So, it was a hug that introduced her 350 Seattle. Les Berenson, a volunteer for the organization, not only accepted the hug but took the chance to educate her. Soon she found herself churning out the narrative for a 350 Seattle grant proposal.

With a long history of involvement with progressive causes and direct action, her quick attachment to 350 was easy enough. Catherine grew up in counterculture Santa Cruz just down the road from activist Angela Davis. As a Quaker (she left her mother’s Baptist church at 11 because it didn’t welcome black people) she thought protest normal and so slipped seamlessly into Joan Baez ‘s fight for California migrant workers and against the Vietnam war.

Her alignment with social justice issues – “I like to think I’ve been on the right side of history” – has guided her life as a writer, whether in public relations, radio, writing biographies, or teaching.

While teaching writing class in California’s Soledad Prison, she helped publish journals of the inmates’ work. “Some of them were quite good.” Most were proud to see their work printed up. The real seeing, however, may have been hers.  Why “a white man who had killed an officer should have the same sentence as a black man who stole from a liquor store for enough money to feed his baby” was inexplicable. “I saw firsthand that what’s happening in our criminal justice system is incredibly unjust…It was very rare that I saw a white person in my classroom.”

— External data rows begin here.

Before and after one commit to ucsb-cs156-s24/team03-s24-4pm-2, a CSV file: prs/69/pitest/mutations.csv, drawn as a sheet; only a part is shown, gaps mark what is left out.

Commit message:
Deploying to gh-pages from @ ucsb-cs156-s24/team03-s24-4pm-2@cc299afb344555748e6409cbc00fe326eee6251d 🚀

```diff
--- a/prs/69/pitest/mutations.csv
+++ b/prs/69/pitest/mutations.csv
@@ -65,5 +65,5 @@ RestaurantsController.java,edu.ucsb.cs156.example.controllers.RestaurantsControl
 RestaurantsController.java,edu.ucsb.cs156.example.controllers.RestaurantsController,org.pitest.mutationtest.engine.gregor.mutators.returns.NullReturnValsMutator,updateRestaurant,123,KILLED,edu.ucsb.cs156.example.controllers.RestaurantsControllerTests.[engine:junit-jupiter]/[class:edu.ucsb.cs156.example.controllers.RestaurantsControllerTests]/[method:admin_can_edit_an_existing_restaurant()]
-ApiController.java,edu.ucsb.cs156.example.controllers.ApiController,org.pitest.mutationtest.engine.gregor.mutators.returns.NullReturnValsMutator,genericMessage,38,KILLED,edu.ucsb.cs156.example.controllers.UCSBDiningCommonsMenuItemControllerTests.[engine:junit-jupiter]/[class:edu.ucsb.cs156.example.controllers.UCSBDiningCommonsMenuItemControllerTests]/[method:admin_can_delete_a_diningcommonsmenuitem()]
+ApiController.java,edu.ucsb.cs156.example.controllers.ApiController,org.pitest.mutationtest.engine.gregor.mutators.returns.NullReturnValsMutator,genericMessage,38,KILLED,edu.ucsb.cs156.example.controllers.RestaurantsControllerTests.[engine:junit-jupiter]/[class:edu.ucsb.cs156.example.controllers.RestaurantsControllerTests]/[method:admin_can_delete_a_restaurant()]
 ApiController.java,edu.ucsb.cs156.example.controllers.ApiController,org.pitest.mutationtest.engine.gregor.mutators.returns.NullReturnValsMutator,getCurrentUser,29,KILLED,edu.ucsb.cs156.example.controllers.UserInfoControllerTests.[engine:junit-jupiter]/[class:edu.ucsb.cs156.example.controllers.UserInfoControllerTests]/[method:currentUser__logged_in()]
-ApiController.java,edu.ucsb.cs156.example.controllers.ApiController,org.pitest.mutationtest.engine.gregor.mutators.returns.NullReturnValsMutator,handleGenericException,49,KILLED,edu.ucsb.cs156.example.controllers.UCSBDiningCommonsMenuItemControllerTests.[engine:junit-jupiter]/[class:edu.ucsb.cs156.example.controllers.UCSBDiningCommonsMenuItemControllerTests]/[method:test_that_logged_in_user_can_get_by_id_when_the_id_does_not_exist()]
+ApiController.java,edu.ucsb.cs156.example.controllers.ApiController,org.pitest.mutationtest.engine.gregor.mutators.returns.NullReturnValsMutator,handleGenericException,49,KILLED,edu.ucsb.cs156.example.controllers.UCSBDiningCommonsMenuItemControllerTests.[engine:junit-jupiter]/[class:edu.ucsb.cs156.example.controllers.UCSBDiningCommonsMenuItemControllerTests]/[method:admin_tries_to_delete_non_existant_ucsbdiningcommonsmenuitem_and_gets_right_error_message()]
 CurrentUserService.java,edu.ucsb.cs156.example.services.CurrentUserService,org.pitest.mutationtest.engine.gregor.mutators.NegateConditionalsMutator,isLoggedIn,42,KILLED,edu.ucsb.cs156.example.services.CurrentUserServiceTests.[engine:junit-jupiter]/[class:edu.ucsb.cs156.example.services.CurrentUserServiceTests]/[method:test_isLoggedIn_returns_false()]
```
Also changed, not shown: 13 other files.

She made cutting pollution a part of her job in public relations in Santa Fe, New Mexico. The public didn’t want buses spewing dirty carbon on their plaza, so she dug in and found a company producing clean-running buses. It took a major PR campaign to sell the plan as well as a considerable community conversation around the color of the bus seats! But eventually the city ended up with the first natural gas fleet in the country (back when natural gas was a less controversial environmental choice).

Her faith in the power of communication to shift the public mindset around climate change is enormous. “It’s the most powerful tool we have,” and 350 Seattle understands that. “It’s been good in social media and in garnering mass media attention.” And the organization has been creative in how it delivers its message.  “The impact of seeing multiple kayaks speaks louder than words.”

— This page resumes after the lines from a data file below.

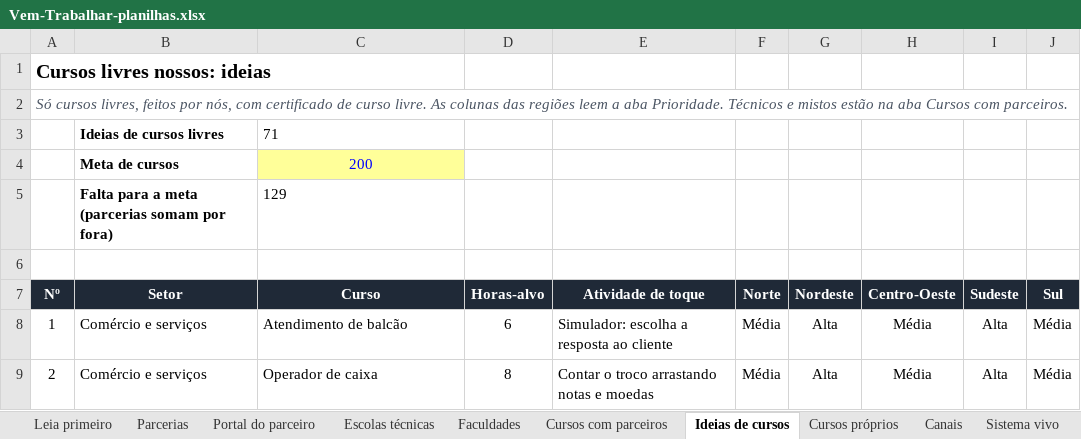
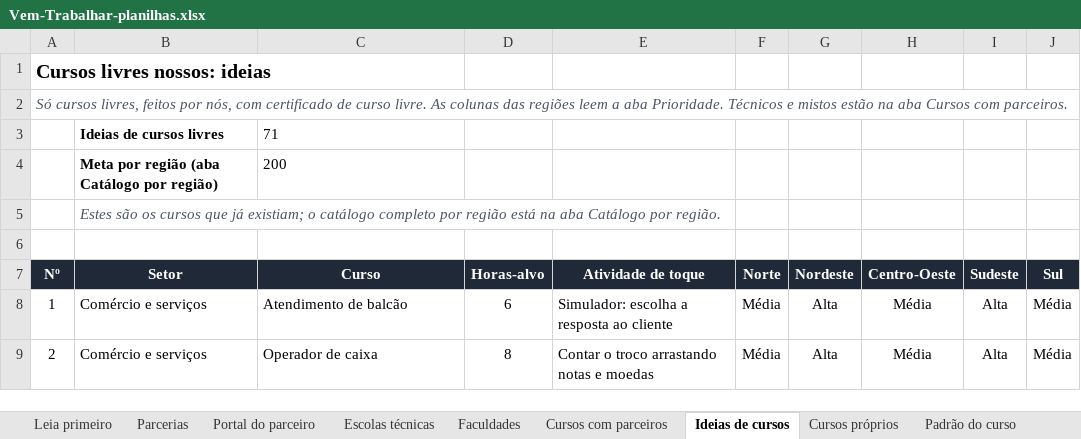
Before and after one commit to oficinaviatotal-debug/Vem-Comer, an Excel workbook: docs/planilhas/Vem-Trabalhar-planilhas.xlsx, sheet Ideias de cursos, drawn as a sheet; only a part is shown; values as stored, in another font and other column widths than the file's, no borders; charts and pictures and conditional formats not drawn; removed rows and columns are numbered as before the commit, all else as after; the diff names each change by its address in the sheet, - before the commit and + after, or states it on an @@ line.

```diff
--- a/docs/planilhas/Vem-Trabalhar-planilhas.xlsx (sheet Ideias de cursos)
+++ b/docs/planilhas/Vem-Trabalhar-planilhas.xlsx (sheet Ideias de cursos)
+sheet tab: Padrão do curso
-B4 (Setor): Meta de cursos
+B4 (Setor): Meta por região (aba Catálogo por região)
@@ C4 fill: #FFFF99 → none, text colour: #0000FF → black, alignment: center → left @@
-row 5:  | Falta para a meta (parcerias somam por fora) | 129
+row 5:  | Estes são os cursos que já existiam; o catálogo completo por região está na aba Catálogo por região.
```
Also changed, not shown: sheet Leia primeiro, other sheet tabs, formulas that keep their value, charts or pictures, 3 other files.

It’s the work of people she likes being around; those who “care more about the condition of the world than about themselves.”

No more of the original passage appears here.